> What to do
Please return every line of the records that contains the word "background".

• • • • • • •

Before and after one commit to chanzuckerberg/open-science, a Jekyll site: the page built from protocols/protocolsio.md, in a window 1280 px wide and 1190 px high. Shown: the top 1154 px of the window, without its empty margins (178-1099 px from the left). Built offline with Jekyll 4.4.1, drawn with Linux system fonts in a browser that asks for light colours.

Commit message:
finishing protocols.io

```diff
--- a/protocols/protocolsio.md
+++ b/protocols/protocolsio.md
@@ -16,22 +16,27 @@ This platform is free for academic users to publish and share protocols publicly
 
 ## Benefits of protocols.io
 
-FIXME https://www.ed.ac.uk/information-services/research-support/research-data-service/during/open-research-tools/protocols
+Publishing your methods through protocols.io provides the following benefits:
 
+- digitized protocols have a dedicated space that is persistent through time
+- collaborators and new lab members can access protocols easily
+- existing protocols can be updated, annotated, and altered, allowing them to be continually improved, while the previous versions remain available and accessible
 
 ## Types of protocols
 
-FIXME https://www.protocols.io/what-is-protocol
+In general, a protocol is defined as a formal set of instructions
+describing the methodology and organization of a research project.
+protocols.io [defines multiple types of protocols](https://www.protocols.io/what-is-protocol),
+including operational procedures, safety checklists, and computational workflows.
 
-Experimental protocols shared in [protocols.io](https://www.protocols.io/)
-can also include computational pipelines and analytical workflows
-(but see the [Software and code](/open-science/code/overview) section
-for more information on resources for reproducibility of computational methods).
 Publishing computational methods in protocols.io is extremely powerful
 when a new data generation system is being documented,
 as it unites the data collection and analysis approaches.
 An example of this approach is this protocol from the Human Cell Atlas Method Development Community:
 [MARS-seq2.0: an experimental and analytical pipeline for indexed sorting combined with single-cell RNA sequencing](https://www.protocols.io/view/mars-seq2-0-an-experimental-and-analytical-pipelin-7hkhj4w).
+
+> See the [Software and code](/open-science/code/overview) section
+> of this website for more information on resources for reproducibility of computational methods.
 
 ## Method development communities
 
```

• • • • • • •

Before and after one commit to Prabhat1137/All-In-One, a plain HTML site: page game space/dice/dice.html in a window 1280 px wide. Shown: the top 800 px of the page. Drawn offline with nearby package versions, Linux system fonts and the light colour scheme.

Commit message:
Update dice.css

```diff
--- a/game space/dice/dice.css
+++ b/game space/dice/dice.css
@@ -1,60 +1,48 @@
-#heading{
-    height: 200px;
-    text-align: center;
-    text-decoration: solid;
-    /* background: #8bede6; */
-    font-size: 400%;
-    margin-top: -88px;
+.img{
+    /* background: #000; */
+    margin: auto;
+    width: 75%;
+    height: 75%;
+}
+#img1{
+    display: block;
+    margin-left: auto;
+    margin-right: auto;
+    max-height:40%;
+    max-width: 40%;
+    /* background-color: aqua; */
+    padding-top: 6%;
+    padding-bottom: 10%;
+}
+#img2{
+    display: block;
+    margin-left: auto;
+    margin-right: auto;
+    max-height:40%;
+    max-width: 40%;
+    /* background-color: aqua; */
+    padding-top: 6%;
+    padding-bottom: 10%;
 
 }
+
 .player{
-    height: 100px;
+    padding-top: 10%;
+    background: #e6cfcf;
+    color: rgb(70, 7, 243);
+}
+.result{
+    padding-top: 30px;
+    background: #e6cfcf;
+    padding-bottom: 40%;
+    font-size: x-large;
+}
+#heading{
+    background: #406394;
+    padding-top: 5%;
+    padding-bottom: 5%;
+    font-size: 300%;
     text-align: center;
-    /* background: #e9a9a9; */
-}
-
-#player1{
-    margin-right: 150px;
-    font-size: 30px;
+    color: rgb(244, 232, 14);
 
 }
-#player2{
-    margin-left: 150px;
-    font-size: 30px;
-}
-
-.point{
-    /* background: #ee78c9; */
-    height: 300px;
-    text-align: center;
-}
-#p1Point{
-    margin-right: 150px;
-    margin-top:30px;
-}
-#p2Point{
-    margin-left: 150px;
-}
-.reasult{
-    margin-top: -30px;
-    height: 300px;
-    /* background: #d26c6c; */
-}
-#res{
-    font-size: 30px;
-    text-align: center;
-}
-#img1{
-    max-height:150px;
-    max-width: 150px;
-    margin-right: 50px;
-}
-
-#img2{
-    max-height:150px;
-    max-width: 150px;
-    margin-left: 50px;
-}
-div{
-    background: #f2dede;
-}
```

• • • • • • •

> Result
-    /* background: #8bede6; */
+    /* background: #000; */
+    /* background-color: aqua; */
+    /* background-color: aqua; */
+    background: #e6cfcf;
+    background: #e6cfcf;
+    background: #406394;
-    /* background: #e9a9a9; */
-    /* background: #ee78c9; */
-    /* background: #d26c6c; */
-    background: #f2dede;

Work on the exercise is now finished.